Six of every 10 articles published in a sample of “predatory" journals attracted not one single citation over a 5-year period, according to a new study. Like many open-access journals, predatory journals charge authors to publish, but they offer little or no peer review or other quality controls and often use aggressive marketing tactics. The new study found that the few articles in predatory journals that received citations did so at a rate much lower than papers in conventional, peer-reviewed journals.
The authors say the finding allays concerns that low-quality or misleading studies published in these journals are getting undue attention. “There is little harm done if nobody reads and, in particular, makes use of such results,” write Bo-Christer Björk of the Hanken School of Economics in Finland and colleagues in a preprint posted 21 December 2019 on arXiv.
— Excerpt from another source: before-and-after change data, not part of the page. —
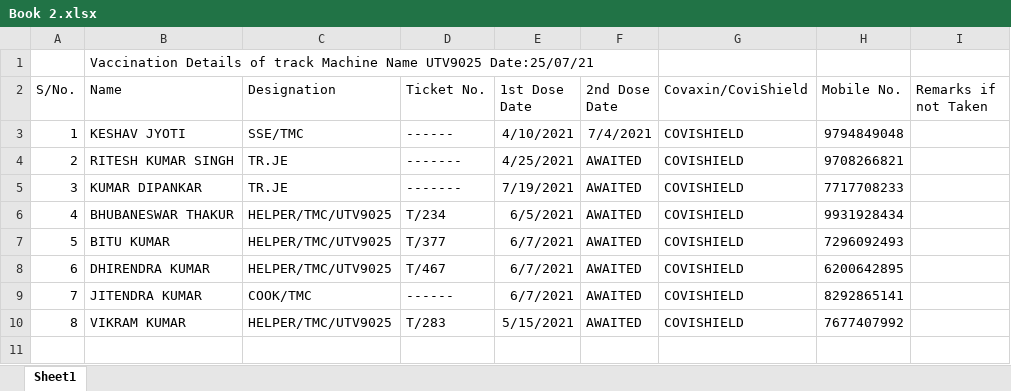
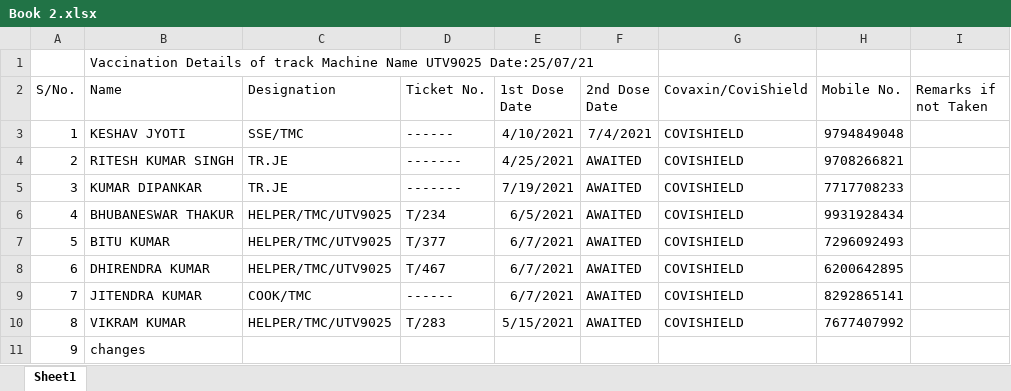
Before and after one commit to Swayambhu872/Test, an Excel workbook: Book 2.xlsx, sheet Sheet1, drawn as a sheet; values as stored, in another font and other column widths than the file's, no borders; the diff names each change by its address in the sheet, - before the commit and + after, or states it on an @@ line.

Commit message:
changes made

```diff
--- a/Book 2.xlsx (sheet Sheet1)
+++ b/Book 2.xlsx (sheet Sheet1)
+row 11: 9 | changes
```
But Rick Anderson, an associate dean at the University of Utah who oversees collections in the university’s main library, says the finding that 40% of the predatory journal articles drew at least one citation “strikes me as pretty alarming.”
The number of predatory journals has ballooned in recent years, raising alarm among researchers. Previous studies found that their authors are predominantly in Africa and Asia and that some turn to predatory journals for speed and ease of publication, or to satisfy institutional requirements to publish. But some observers fear these journals enable a proliferation of mediocre or flawed research. Others worry authors may use them to spread misinformation—for example, about climate change or vaccine safety—knowing that reputable refereed journals would not accept it.
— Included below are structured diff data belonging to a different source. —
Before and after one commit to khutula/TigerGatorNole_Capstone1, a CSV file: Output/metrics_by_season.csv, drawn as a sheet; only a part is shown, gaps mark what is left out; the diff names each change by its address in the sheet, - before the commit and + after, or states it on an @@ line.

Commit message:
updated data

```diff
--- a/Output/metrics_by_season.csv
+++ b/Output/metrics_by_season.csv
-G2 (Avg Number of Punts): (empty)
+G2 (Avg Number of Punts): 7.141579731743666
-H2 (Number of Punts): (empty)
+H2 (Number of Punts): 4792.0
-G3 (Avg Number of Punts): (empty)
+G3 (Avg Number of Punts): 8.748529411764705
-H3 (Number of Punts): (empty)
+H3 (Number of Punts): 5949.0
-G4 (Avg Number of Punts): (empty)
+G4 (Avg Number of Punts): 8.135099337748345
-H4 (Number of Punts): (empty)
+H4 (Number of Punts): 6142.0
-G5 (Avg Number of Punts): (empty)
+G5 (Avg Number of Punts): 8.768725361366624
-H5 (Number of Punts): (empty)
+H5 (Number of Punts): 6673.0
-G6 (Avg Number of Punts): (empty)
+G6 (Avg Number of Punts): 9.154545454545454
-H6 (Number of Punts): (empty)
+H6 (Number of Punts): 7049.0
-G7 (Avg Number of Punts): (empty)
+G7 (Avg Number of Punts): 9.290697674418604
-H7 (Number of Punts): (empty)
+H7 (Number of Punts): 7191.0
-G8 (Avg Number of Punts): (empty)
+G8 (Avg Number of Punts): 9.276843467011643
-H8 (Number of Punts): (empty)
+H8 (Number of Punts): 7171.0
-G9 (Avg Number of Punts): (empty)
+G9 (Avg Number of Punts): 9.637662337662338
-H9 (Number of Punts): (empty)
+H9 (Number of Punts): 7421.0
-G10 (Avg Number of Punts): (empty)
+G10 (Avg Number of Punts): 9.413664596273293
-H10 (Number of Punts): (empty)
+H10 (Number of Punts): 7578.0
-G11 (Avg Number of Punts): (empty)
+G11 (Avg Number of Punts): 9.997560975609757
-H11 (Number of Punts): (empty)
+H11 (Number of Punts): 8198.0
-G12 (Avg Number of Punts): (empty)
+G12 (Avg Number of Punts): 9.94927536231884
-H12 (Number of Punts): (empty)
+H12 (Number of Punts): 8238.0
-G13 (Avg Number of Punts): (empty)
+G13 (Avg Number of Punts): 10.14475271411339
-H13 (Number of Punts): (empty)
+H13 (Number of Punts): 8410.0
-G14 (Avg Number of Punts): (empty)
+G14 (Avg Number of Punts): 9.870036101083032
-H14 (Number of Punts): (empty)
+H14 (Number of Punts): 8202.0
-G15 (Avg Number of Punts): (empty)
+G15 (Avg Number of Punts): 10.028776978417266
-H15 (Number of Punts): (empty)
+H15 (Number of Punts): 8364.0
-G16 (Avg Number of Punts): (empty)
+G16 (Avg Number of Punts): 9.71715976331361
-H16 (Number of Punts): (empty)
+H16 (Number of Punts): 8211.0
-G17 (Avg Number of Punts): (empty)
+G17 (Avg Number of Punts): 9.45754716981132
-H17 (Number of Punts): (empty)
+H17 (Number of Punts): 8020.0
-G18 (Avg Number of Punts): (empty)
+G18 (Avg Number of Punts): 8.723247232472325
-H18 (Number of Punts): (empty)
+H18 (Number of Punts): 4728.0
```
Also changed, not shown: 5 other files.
Predatory journals are also seen as giving a bad name to journals that publish articles on an open-access (immediately free to read) basis—a format that many scholars would like to see become more common.
Björk and his colleagues randomly selected 250 journals from a list of 10,000 such titles compiled by the information service Cabell’s International. The team then selected one paper in each journal published in 2014. Most papers were in the natural and social sciences. For comparison, the researchers randomly selected 250 articles from 2014 from Elsevier’s Scopus database, which includes science journals that meet quality standards.
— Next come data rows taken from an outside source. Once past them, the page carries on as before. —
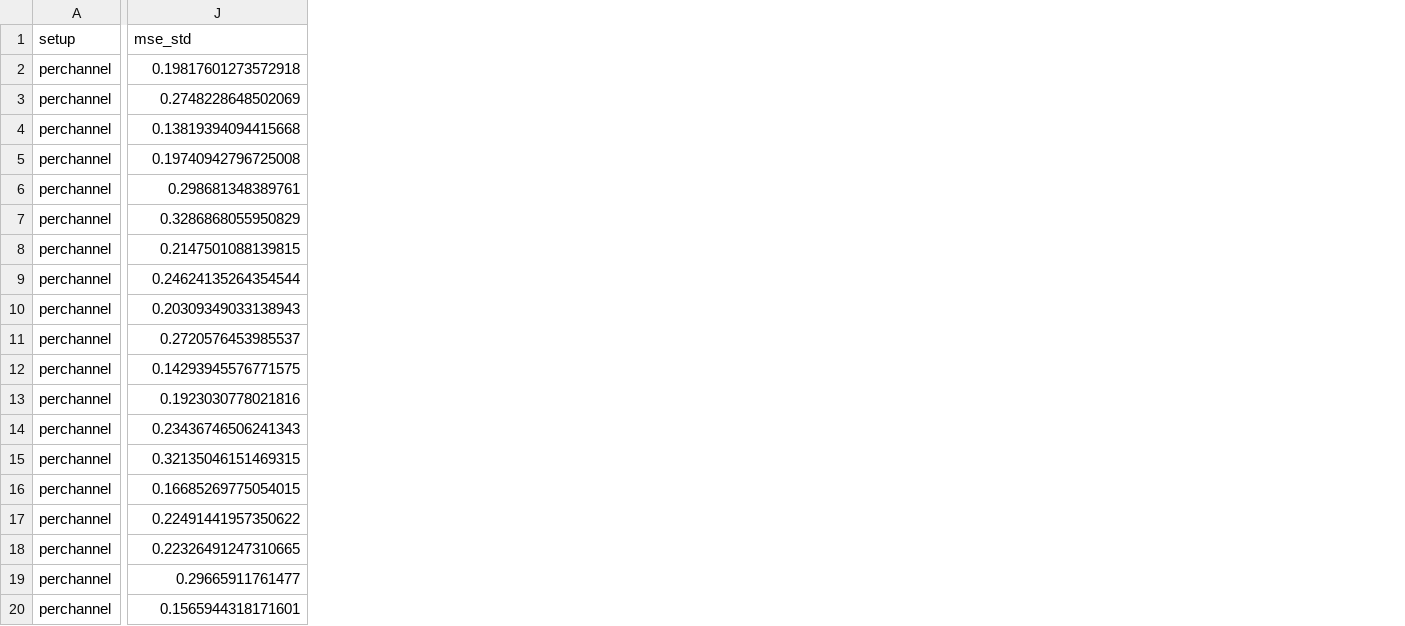
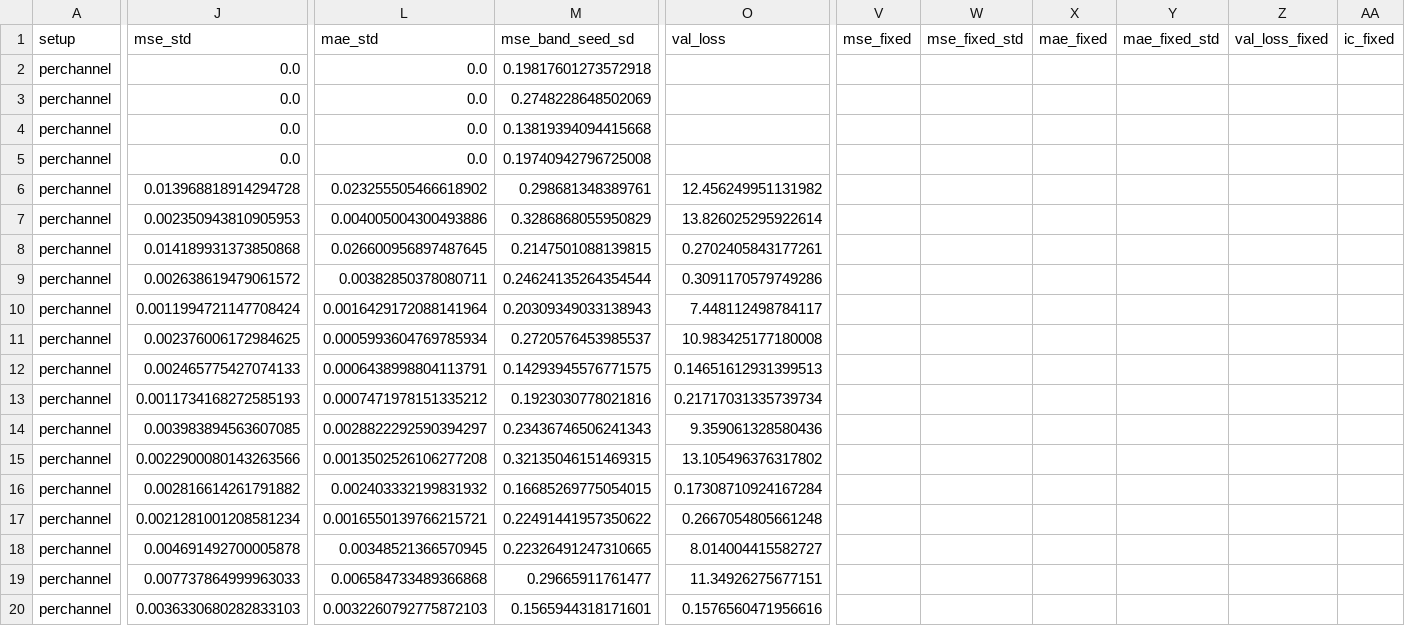
Before and after one commit to DanielChahine0/emforecaster-repo, a CSV file: results/tables/voip/csv/perchannel.csv, drawn as a sheet; only a part is shown, gaps mark what is left out; the diff covers the shown part only; the diff names each change by its address in the sheet, - before the commit and + after, or states it on an @@ line.

```diff
--- a/results/tables/voip/csv/perchannel.csv
+++ b/results/tables/voip/csv/perchannel.csv
+column L (mae_std), rows 2-20: 0.0 | 0.0 | 0.0 | 0.0 | 0.023255505466618902 | 0.004005004300493886 | 0.026600956897487645 | 0.00382850378080711 | 0.0016429172088141964 | 0.0005993604769785934 | 0.0006438998804113791 | 0.0007471978151335212 | 0.0028822292590394297 | 0.0013502526106277208 | 0.002403332199831932 | 0.0016550139766215721 | 0.00348521366570945 | 0.006584733489366868 | 0.0032260792775872103
+column M (mse_band_seed_sd), rows 2-20: 0.19817601273572918 | 0.2748228648502069 | 0.13819394094415668 | 0.19740942796725008 | 0.298681348389761 | 0.3286868055950829 | 0.2147501088139815 | 0.24624135264354544 | 0.20309349033138943 | 0.2720576453985537 | 0.14293945576771575 | 0.1923030778021816 | 0.23436746506241343 | 0.32135046151469315 | 0.16685269775054015 | 0.22491441957350622 | 0.22326491247310665 | 0.29665911761477 | 0.1565944318171601
+column O (val_loss), rows 6-20: 12.456249951131982 | 13.826025295922614 | 0.2702405843177261 | 0.3091170579749286 | 7.448112498784117 | 10.983425177180008 | 0.14651612931399513 | 0.21717031335739734 | 9.359061328580436 | 13.105496376317802 | 0.17308710924167284 | 0.2667054805661248 | 8.014004415582727 | 11.34926275677151 | 0.1576560471956616
+column V (mse_fixed), empty
+column W (mse_fixed_std), empty
+column X (mae_fixed), empty
+column Y (mae_fixed_std), empty
+column Z (val_loss_fixed), empty
+column AA (ic_fixed), empty
-J2 (mse_std): 0.19817601273572918
+J2 (mse_std): 0.0
-J3 (mse_std): 0.2748228648502069
+J3 (mse_std): 0.0
-J4 (mse_std): 0.13819394094415668
+J4 (mse_std): 0.0
-J5 (mse_std): 0.19740942796725008
+J5 (mse_std): 0.0
-J6 (mse_std): 0.298681348389761
+J6 (mse_std): 0.013968818914294728
-J7 (mse_std): 0.3286868055950829
+J7 (mse_std): 0.002350943810905953
-J8 (mse_std): 0.2147501088139815
+J8 (mse_std): 0.014189931373850868
-J9 (mse_std): 0.24624135264354544
+J9 (mse_std): 0.002638619479061572
-J10 (mse_std): 0.20309349033138943
+J10 (mse_std): 0.0011994721147708424
-J11 (mse_std): 0.2720576453985537
+J11 (mse_std): 0.002376006172984625
-J12 (mse_std): 0.14293945576771575
+J12 (mse_std): 0.002465775427074133
-J13 (mse_std): 0.1923030778021816
+J13 (mse_std): 0.0011734168272585193
-J14 (mse_std): 0.23436746506241343
+J14 (mse_std): 0.003983894563607085
-J15 (mse_std): 0.32135046151469315
+J15 (mse_std): 0.0022900080143263566
-J16 (mse_std): 0.16685269775054015
+J16 (mse_std): 0.002816614261791882
-J17 (mse_std): 0.22491441957350622
+J17 (mse_std): 0.0021281001208581234
-J18 (mse_std): 0.22326491247310665
+J18 (mse_std): 0.004691492700005878
-J19 (mse_std): 0.29665911761477
+J19 (mse_std): 0.007737864999963033
-J20 (mse_std): 0.1565944318171601
+J20 (mse_std): 0.0036330680282833103
```
Also changed, not shown: 7 added columns and 14 edited cells elsewhere in this file, results/tables/csv/multivariate.csv, results/tables/csv/perchannel.csv, 26 other files.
Scopus and other widely used citation databases don’t list most predatory journals, so the team used Google Scholar to count citations. Fully 60% of the articles in predatory journals attracted no citations, compared with just 9% of those in the peer-reviewed journals. On average, the predatory articles drew about two citations each, compared with 18 for the traditional papers. Of the predatory articles, 13% attracted just one citation, and only 3% got more than 10. (Because of limited staff resources, the team did not count how many of those citations came from an article’s own authors, a practice some scholars use to inflate their citation counts.)
“It’s great to see this,” says Kelly Cobey, a researcher in clinical epidemiology at the Ottawa Hospital Research Institute. But she notes that variations in citation rates by field might affect the comparisons, and that Cabell’s list may not capture all predatory journals. (Cobey and 34 colleagues from multiple institutions last month proposed a definition of these journals that researchers could apply without relying on a list.)
Björk doesn’t think those factors would change the results much. But he and his colleagues say other studies should examine how often predatory journal articles are referenced outside the scholarly literature, for example on social media. Their study found that among the 17 most cited articles in its sample, none was cited in a Wikipedia entry.
Even if no one reads them, predatory journals are a problem, Cobey says. “I’d argue that the average member of the public doesn’t want their tax dollars going to pay for article-processing charges for predatory journals that may not be read,” she says.